General Topics

Lichens of Missouri

What is a Lichen?

Lichens are generally considered both algae and fungi. They have the green quality from algae, as well as the ability to grow without seeds from the decomposition of water (Marshall). Additionally, they are similar to fungi because in some instances, instead of creating their own food-like other plants-they have fine threads called “hyphae” which acquire nutrients from the tree or rock they are growing on or the algae they grow with (Marshall). The grey/green color of the lichen is because there is a green layer of plant covered by a white layer (Marshall). When the air is moist, the white layer becomes more translucent from the moisture, allowing the green color to stand out more (Marshall). The algae are very skilled in capitalizing on moist environments when they exist, and in this way, it provides nutrition to the fungi (Marshall). The fungi can protect the algae when the air is drier, in order to create a true mutualistic relationship (Marshall). The relationship between these two organisms can be reproduced artificially by allowing a fungus to grow on an already sufficiently growing alga (Marshall). Each new fungus and alga combination create a new type of lichen. Usually, these lichens all have the capability of being successful new organisms (Marshall). Therefore, a lichen is not actually an individual organism, but rather a mutualistic relationship between two organisms.

Why do Lichens Matter?

Lichens are important because they are examples of symbiotic evolution.
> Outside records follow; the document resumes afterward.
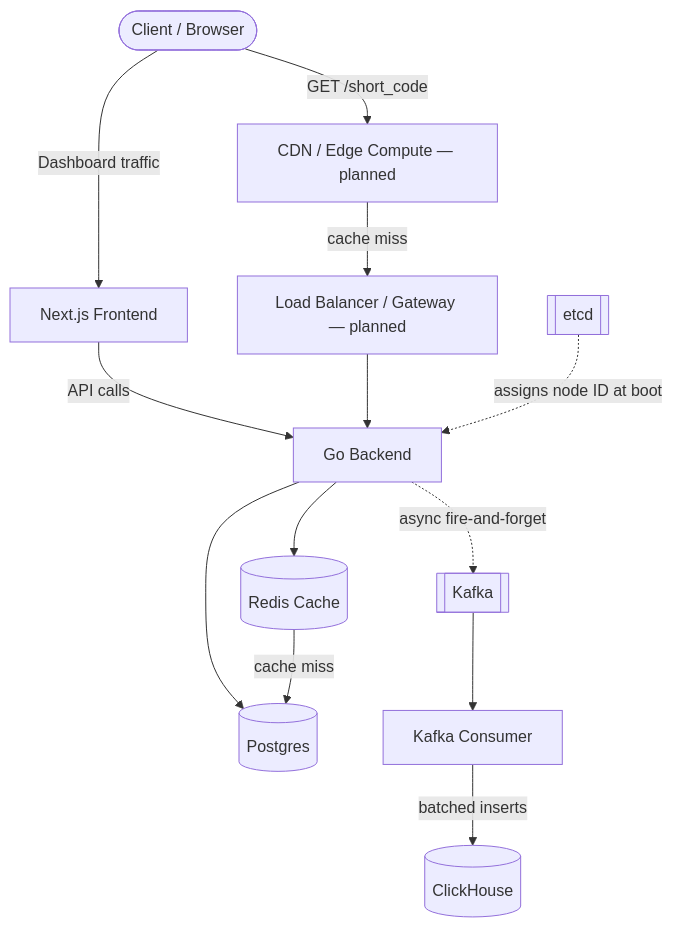
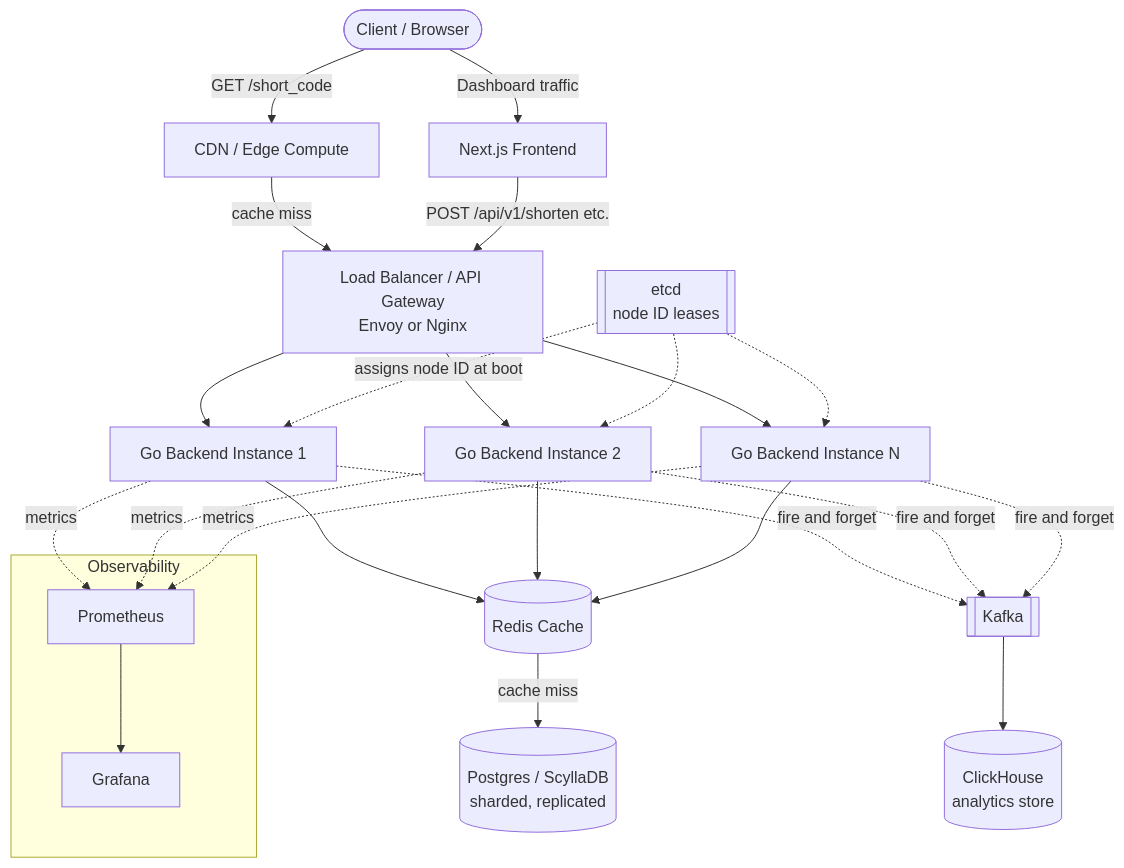
Before and after one commit to SHIVAM-KUMAR-59/url-shortner: the diagram in README.md, drawn with Mermaid.

Commit message:
chore: update system diagram in docs

````diff
--- a/README.md
+++ b/README.md
@@ -72,22 +72,40 @@
 ```mermaid
 flowchart TD
     Client([Client / Browser])
 
-    Client -->|GET /short_code| Edge[CDN / Edge Compute — planned]
+    Client -->|GET /short_code| Edge[CDN / Edge Compute]
     Client -->|Dashboard traffic| FE[Next.js Frontend]
 
-    Edge -->|cache miss| LB[Load Balancer / Gateway — planned]
-    FE -->|API calls| Backend
+    Edge -->|cache miss| LB[Load Balancer / API Gateway<br/>Envoy or Nginx]
+    FE -->|POST /api/v1/shorten etc.| LB
 
-    LB --> Backend[Go Backend]
+    LB --> App1[Go Backend Instance 1]
+    LB --> App2[Go Backend Instance 2]
+    LB --> App3[Go Backend Instance N]
 
-    Backend --> Cache[(Redis Cache)]
-    Backend --> DB[(Postgres)]
-    Cache -->|cache miss| DB
+    App1 --> Cache[(Redis Cache)]
+    App2 --> Cache
+    App3 --> Cache
 
-    Backend -.async fire-and-forget.-> Kafka[[Kafka]]
-    Kafka --> Consumer[Kafka Consumer]
-    Consumer -->|batched inserts| ClickHouse[(ClickHouse)]
+    Cache -->|cache miss| DB[(Postgres / ScyllaDB<br/>sharded, replicated)]
 
-    Etcd[[etcd]] -.assigns node ID at boot.-> Backend
+    App1 -.fire and forget.-> Queue[[Kafka]]
+    App2 -.fire and forget.-> Queue
+    App3 -.fire and forget.-> Queue
+
+    Queue --> Analytics[(ClickHouse<br/>analytics store)]
+
+    Etcd[[etcd<br/>node ID leases]] -.assigns node ID at boot.-> App1
+    Etcd -.-> App2
+    Etcd -.-> App3
+
+    subgraph Observability
+      Prom[Prometheus]
+      Graf[Grafana]
+    end
+
+    App1 -.metrics.-> Prom
+    App2 -.metrics.-> Prom
+    App3 -.metrics.-> Prom
+    Prom --> Graf
 ```
````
Not only are lichens themselves a combination of two organisms (algae and fungi) in a mutualistic relationship, their relationship with trees (if they are the substrate) is commensalism. Also, lichens have their own microbiomes and participate in a mutualistic relationship with those bacteria. Thus, they fill an important niche in their ecosystem, big and small, and

Furthermore, Lichens are very sensitive to pollution and poor air quality (“Lichens and Air Quality”). This means that they are good indicators of air quality depending on which lichen species growth there (“Lichens and Air Quality”). In many ways, this is due to the few lichen species that can survive the harsh conditions (“Lichens and Air Quality”). Thus, lichens deserve our attention because they are one of the many organisms that are impacted by our emissions.

Three Classes of Lichens

Crustose Lichens

Appearance: The crustose lichens generally look very crusty, as their name suggests, and are often very flat.

Attachment to the surface: The whole thallus touches the surface so that the entire organism is pushed against the rock, tree, bark, etc. it resides upon.

Foliose Lichens

Appearance: The foliose lichens often resemble leaves or discolored petals.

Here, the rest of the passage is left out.